Let's put it to the test!
In order to make sure we were doing the most apples-to-apples comparison possible, we needed to control for a whole lot of factors. For instance:
- Screen brightness (brighter = more battery drain)
- Cell strength (less = more battery drain as phone tries to boost signal)
- Background applications (we wanted to be sure we were measuring Pokemon Go, not other apps)
- Different smartphone processors (some are more efficient)
- Different battery sizes
To start, we decided to do all our testing with a single phone: Rebecca's Apple iPhone 6S.
We turned off the auto brightness setting, set brightness to roughly 80 percent, disabled all our background apps and made sure we walked the exact same route around San Francisco each time to control for cellular strength -- a route that, coincidentally, loops around Google's San Francisco offices.
Then we did the route twice more: one run where we browsed Facebook instead of playing Pokemon Go, and one where we simply listened to Spotify with the phone in a pocket. After all, what we really want to know is how Pokemon Go compares with other apps, no? Lastly, we listened to Spotify while playing Pokemon Go to see if there might be a compound effect.
Each run took 30 minutes, and we recharged the phone to 100 percent battery between each run.
On the iPhone, Pokemon Go is definitely a battery hog -- but not a data one. We generally saw under 10MB of data use for a half-hour of play. That's less per hour than I spend on Gmail, to say nothing of streaming video. (A Verizon spokesman said Pokemon Go accounts for less than 1 percent of the total usage on Verizon's network, even though the game is among the top 20 apps in terms of traffic.)
If you're on T-Mobile, the carrier will even waive the charge from your data plan.
The battery results were pretty bad news, though:
- Pokemon Go = 15 percent battery usage for 30 minutes of play
- Facebook = 5 percent battery for 30 minutes
- Spotify (offline playback) = 0 percent for 30 minutes
- Pokemon Go and Spotify together = 17 percent battery use for 30 minutes

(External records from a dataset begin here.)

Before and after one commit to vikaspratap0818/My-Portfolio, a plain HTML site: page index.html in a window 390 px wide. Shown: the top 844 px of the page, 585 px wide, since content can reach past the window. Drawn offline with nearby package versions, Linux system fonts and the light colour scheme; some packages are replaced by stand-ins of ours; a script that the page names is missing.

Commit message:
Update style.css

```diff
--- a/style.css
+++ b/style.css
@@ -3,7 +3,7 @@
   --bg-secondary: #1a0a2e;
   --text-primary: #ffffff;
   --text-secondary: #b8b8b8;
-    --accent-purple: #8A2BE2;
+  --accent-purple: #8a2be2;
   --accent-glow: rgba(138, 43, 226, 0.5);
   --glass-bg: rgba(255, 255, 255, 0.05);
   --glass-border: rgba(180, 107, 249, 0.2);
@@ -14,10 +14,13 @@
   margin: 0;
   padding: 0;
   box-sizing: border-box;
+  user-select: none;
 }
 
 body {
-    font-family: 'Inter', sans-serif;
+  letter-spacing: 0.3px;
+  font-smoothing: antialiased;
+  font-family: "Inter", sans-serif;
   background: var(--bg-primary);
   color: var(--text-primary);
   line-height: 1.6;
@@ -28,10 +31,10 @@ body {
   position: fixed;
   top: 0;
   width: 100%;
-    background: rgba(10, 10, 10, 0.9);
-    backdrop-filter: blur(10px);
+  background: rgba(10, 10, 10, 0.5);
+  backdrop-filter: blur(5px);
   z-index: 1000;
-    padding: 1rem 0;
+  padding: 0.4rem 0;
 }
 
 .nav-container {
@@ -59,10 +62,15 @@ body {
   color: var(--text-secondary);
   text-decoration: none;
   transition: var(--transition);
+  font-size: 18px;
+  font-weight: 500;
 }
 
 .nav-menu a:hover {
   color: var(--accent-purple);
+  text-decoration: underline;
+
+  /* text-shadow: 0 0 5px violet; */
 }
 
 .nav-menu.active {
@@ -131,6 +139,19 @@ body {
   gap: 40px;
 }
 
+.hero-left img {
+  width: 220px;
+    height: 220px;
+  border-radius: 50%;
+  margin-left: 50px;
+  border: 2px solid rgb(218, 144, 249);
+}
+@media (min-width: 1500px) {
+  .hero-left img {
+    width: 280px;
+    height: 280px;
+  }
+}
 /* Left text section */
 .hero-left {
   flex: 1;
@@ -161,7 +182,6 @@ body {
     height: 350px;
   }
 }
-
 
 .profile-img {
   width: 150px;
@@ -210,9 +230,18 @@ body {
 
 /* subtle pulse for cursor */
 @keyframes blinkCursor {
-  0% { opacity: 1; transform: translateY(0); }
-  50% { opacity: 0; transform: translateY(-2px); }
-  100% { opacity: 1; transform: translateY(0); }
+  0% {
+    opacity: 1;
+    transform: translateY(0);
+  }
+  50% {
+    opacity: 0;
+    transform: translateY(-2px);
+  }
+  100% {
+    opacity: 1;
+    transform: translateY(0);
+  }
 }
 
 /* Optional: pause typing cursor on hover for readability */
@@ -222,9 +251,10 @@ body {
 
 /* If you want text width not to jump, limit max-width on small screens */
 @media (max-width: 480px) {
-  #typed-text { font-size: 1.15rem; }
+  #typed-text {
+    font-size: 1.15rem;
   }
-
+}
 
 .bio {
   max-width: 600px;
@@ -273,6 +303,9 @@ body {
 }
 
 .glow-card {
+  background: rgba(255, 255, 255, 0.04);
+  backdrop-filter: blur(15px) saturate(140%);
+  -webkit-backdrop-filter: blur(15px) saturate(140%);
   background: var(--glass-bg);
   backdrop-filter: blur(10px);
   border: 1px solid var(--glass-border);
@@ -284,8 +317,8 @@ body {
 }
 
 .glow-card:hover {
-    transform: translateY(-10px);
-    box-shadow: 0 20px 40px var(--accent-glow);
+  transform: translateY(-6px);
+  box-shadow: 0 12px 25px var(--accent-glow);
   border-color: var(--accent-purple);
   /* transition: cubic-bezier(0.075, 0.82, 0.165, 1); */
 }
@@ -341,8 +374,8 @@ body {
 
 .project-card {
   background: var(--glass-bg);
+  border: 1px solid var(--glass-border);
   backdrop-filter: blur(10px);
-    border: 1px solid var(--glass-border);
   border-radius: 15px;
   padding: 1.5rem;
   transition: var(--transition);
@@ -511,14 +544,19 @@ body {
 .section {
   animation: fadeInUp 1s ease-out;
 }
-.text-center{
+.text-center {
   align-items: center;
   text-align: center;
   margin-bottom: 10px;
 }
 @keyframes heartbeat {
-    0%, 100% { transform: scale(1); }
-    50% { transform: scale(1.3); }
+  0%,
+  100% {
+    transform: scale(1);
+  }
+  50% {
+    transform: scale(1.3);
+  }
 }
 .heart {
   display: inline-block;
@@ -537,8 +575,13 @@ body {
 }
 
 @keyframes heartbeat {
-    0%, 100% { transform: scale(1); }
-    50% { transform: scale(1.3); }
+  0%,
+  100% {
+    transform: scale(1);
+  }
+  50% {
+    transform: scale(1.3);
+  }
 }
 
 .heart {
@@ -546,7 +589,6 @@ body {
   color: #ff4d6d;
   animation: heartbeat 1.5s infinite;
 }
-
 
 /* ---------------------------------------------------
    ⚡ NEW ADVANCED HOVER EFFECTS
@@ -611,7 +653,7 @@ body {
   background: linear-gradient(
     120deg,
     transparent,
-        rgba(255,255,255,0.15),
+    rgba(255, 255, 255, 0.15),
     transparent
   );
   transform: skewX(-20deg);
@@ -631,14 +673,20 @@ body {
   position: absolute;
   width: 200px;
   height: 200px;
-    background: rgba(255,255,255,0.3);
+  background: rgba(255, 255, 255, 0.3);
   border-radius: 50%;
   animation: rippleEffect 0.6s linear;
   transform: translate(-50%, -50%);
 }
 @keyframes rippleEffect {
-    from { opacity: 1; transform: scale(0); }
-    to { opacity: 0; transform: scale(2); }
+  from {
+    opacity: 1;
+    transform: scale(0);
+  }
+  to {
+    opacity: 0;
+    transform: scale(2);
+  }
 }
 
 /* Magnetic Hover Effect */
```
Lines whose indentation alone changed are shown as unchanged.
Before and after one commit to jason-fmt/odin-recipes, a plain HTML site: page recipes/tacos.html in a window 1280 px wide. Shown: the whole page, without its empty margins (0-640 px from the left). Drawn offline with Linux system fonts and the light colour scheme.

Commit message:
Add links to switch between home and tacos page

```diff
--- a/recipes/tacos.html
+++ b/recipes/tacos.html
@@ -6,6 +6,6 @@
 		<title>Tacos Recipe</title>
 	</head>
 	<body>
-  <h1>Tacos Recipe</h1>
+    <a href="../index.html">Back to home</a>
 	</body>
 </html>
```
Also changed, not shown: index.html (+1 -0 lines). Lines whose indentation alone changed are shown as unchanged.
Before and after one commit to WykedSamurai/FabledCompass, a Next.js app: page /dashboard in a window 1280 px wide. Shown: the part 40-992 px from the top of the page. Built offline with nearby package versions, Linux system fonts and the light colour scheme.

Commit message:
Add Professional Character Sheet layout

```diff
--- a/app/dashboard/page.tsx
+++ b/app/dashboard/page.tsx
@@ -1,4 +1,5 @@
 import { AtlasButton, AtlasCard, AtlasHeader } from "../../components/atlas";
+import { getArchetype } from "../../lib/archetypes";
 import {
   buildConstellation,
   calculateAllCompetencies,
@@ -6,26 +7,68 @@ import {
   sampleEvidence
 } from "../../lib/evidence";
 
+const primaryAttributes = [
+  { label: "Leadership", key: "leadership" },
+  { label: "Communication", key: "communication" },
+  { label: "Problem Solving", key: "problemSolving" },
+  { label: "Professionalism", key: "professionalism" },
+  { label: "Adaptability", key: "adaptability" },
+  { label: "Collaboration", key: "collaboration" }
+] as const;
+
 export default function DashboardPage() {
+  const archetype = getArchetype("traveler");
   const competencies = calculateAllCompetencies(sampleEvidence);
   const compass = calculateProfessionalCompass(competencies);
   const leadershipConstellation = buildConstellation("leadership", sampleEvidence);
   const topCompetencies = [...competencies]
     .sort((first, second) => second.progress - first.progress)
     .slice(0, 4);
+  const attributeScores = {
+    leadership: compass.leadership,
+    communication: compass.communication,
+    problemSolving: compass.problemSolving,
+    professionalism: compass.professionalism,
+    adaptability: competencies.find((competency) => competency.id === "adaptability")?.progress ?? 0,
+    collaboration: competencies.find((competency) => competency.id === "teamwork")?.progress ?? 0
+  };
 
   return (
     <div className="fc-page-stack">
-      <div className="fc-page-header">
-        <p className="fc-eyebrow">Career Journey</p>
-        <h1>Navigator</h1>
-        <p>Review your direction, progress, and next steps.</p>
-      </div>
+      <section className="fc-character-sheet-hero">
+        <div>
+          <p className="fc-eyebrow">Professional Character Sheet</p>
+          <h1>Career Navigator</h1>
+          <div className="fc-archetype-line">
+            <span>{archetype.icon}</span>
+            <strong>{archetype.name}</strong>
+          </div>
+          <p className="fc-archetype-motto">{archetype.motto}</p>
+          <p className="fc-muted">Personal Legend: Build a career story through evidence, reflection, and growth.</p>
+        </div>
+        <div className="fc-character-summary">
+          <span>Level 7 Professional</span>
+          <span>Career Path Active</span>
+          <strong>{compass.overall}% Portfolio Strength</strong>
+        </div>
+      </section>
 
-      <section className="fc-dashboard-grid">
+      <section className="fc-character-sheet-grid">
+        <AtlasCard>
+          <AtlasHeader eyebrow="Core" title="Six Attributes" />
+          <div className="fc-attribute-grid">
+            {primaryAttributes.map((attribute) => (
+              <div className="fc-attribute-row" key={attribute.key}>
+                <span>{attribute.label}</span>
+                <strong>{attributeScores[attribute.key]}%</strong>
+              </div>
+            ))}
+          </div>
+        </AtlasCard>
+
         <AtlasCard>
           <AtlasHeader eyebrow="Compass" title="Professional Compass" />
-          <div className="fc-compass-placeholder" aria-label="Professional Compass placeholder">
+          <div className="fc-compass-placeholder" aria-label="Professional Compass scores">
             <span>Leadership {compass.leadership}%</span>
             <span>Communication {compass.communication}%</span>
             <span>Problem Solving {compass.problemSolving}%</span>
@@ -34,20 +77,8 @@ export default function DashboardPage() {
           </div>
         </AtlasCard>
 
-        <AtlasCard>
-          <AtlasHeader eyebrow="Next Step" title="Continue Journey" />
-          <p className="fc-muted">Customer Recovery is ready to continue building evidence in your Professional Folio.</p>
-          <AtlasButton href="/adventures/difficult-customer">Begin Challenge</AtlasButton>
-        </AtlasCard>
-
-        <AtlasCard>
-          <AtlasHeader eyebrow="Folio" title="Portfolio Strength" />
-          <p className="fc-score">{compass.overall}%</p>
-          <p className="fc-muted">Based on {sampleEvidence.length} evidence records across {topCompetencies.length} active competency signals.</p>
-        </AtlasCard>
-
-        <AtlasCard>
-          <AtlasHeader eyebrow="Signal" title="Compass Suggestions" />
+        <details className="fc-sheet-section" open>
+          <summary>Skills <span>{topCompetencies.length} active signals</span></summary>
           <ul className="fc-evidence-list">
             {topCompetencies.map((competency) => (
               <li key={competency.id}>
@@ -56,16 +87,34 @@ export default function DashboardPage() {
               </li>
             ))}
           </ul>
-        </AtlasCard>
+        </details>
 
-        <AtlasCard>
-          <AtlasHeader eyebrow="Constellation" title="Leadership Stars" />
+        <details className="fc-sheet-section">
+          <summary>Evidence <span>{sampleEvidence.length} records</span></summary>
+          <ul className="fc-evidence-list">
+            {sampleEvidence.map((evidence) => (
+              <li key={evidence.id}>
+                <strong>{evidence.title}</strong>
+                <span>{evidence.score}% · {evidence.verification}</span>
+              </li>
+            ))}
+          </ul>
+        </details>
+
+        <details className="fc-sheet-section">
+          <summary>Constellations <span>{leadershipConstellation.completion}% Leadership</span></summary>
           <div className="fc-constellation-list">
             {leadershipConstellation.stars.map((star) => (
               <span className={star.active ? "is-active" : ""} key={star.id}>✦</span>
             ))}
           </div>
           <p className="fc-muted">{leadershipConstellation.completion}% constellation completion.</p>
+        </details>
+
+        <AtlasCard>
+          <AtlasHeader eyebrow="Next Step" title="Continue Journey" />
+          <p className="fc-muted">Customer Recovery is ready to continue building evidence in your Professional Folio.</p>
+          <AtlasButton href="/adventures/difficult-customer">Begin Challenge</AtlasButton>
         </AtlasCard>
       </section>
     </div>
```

At that rate, you can expect an iPhone 6S to die in under 7 hours of Pokemon Go -- but that's assuming Pokemon is the only app running on your phone! Anecdotally, one of our staffers burned through 45 percent of an iPhone 6S's battery in 30 minutes on a different, uncontrolled run, and my personal Galaxy S7 no longer lasts a full work day if I play any Pokemon at all.